PROBLEM DESCRIPTION:
Filter the entries down to the lines holding "Test", then copy those lines.

** THE DATA follows **

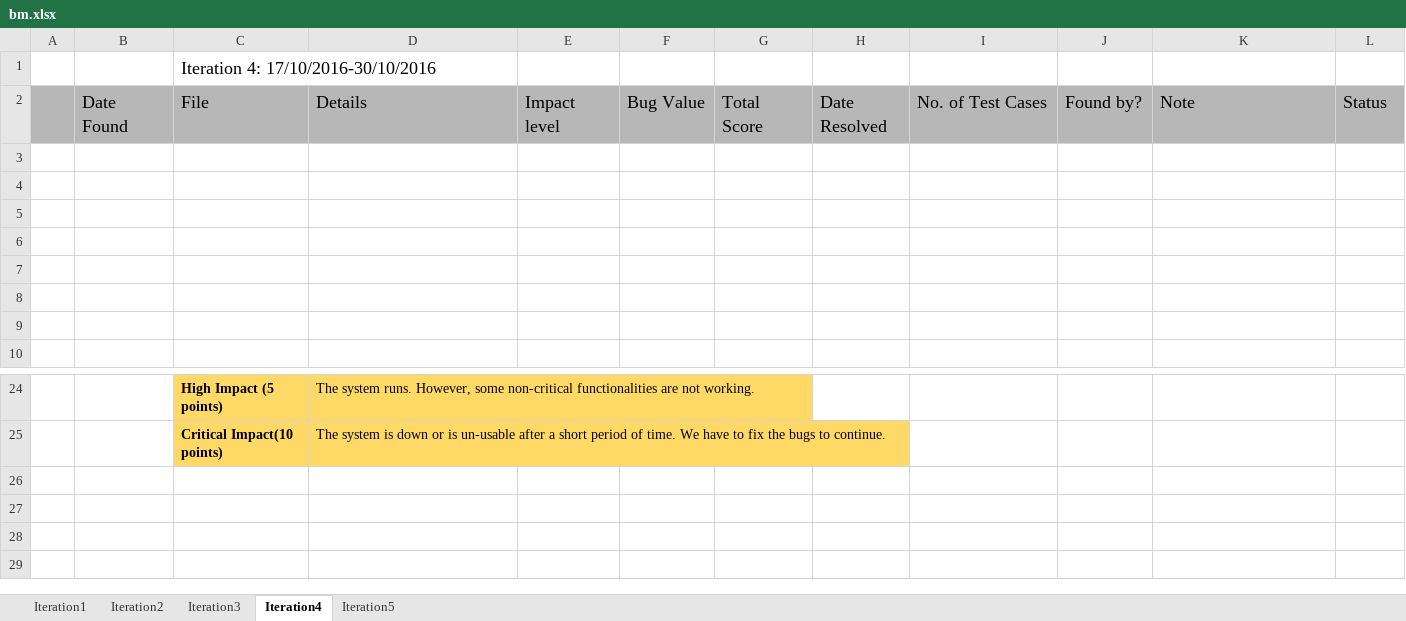
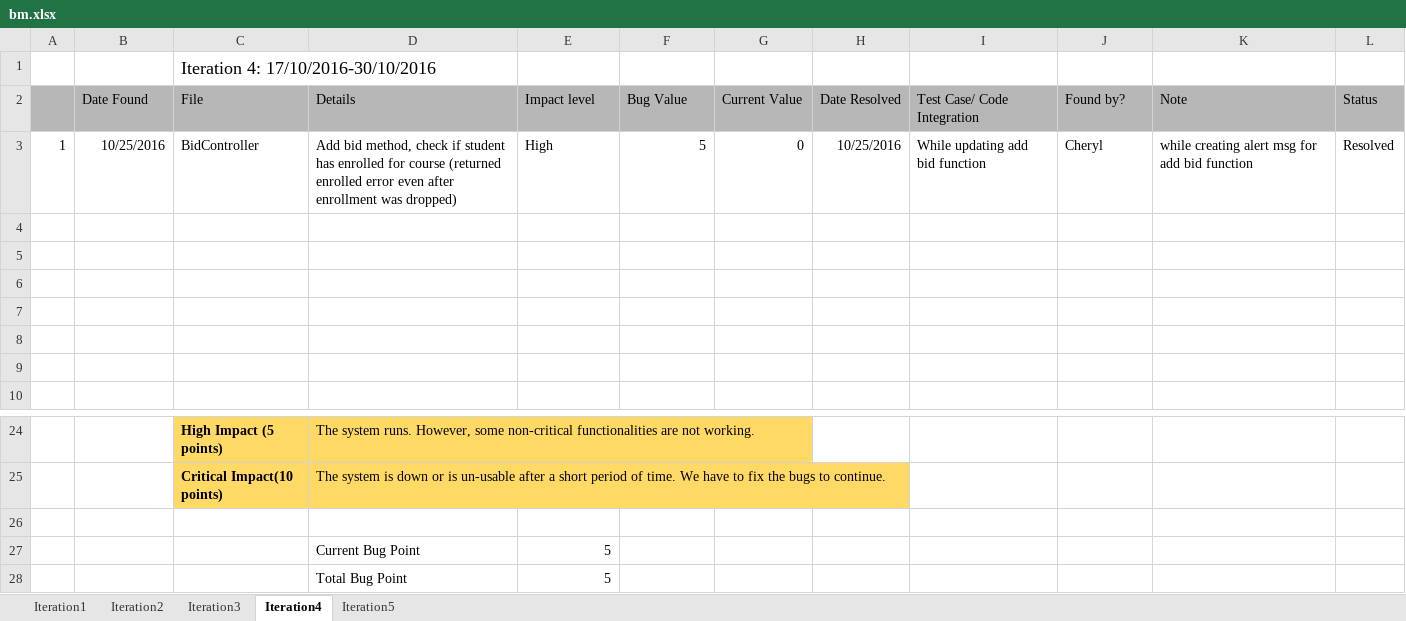
Before and after one commit to sickle5stone/BiddingSystem, an Excel workbook: metrics/bm.xlsx, sheet Iteration4, drawn as a sheet; only a part is shown, gaps mark what is left out; values as stored, in another font and other column widths than the file's, no borders; the diff names each change by its address in the sheet, - before the commit and + after, or states it on an @@ line.

```diff
--- a/metrics/bm.xlsx (sheet Iteration4)
+++ b/metrics/bm.xlsx (sheet Iteration4)
@@ B2:L2 text size: smaller @@
-G2: Total Score
+G2: Current Value
-I2: No. of Test Cases
+I2: Test Case/ Code Integration
-row 3: (empty)
+row 3: 1 | 10/25/2016 | BidController | Add bid method, check if student has enrolled for course (returned enrolled error even after enrollment was dropped) | High | 5 | 0 | 10/25/2016 | While updating add bid function | Cheryl | while creating alert msg for add bid function | Resolved
+row 26: (empty)
+row 27:  |  |  | Current Bug Point | 5
+row 28:  |  |  | Total Bug Point | 5
```
Also changed, not shown: sheet Iteration3, metrics/ppm.xlsx, metrics/tm.xlsx, 54 other files.
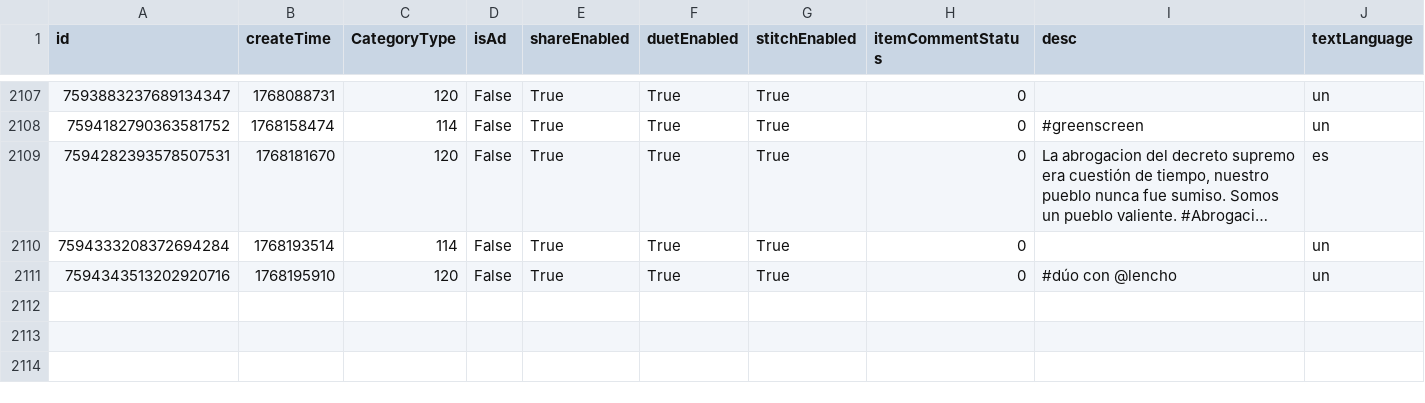
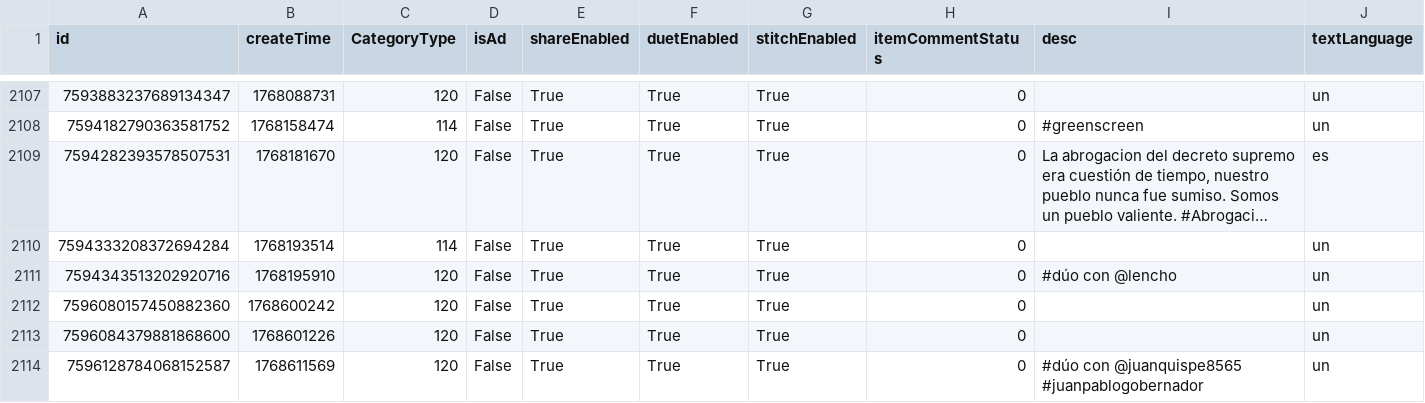
Before and after one commit to datosbolivia/bo-redes_sociales, a CSV file: tiktok/fuerzapatriotica/posts.csv, drawn as a sheet; only a part is shown, gaps mark what is left out; long unchanged cells end in …; rows hold the shown columns only; the diff names each change by its address in the sheet, - before the commit and + after, or states it on an @@ line.

```diff
--- a/tiktok/fuerzapatriotica/posts.csv
+++ b/tiktok/fuerzapatriotica/posts.csv
+row 2112: 7596080157450882360 | 1768600242 | 120 | False | True | True | True | 0 |  | un
+row 2113: 7596084379881868600 | 1768601226 | 120 | False | True | True | True | 0 |  | un
+row 2114: 7596128784068152587 | 1768611569 | 120 | False | True | True | True | 0 | #dúo con @juanquispe8565 #juanpablogobernador | un
```
Also changed, not shown: 3 other files.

** End of THE DATA **

OUTPUT FOR THIS TASK:
-I2: No. of Test Cases
+I2: Test Case/ Code Integration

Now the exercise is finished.